There’s good news for would-be wine aficionados from Northwestern University researchers. As described in the ambigously titled, Want to Smell Better? Practice! (But try not to break a sweat? ;)), a study found that exposing a subject to one smell for a period of time allowed the subject to differentiate among similar smells.
Now researchers in the lab of neurologist Jay Gottfried, MD, find that after smelling a floral scent for a few minutes, a person gains new ability to sense different floral scents.
“When you have prolonged sensory experience with one smell, you become an expert for smells that are part of that original category,” Gottfried says in a news release…
…Using functional magnetic resonance imaging (fMRI), the researchers found that this passive learning changed the way the scent centers of the brain responded to smells.
The conclusion: “Information about an odor is not static or fixed within these [brain] regions, but is highly malleable and can be rapidly updated” by smelling experience, says study researcher Wen Li.

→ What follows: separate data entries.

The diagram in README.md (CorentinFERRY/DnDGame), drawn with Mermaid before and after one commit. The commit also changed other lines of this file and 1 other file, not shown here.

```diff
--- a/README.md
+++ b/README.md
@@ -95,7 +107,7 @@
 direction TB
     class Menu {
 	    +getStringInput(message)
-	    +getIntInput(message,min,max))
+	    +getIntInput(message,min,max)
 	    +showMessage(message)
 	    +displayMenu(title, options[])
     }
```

This work, originally described in Neuron, is exciting for those who enjoy wine but have difficulty sorting out the aroma notes, or finding any aroma notes at all. The key takeaway from this work is that time is a key element in improving the ability to discriminate among similar scents. The subjects in the test improved their abilities only after a few minutes of exposure to the initial odor. So, don’t just take a quick sniff… to train your nose, keep it in the glass for three or four minutes. We suggest you do your initial experimenting in the privacy of your home and not at fine restaurants to avoid worrying your fellow diners.
Though I spend a fair amount of my time with my nose in a wine glass, I don’t think I’ve ever kept it there for three minutes. I’ve always been concerned about the opposite issue, a sort of nose fatigue that seems to deaden your ability to smell for a bit. I’ll try this and report on my results. If you try it, post a comment to let us know how it worked out.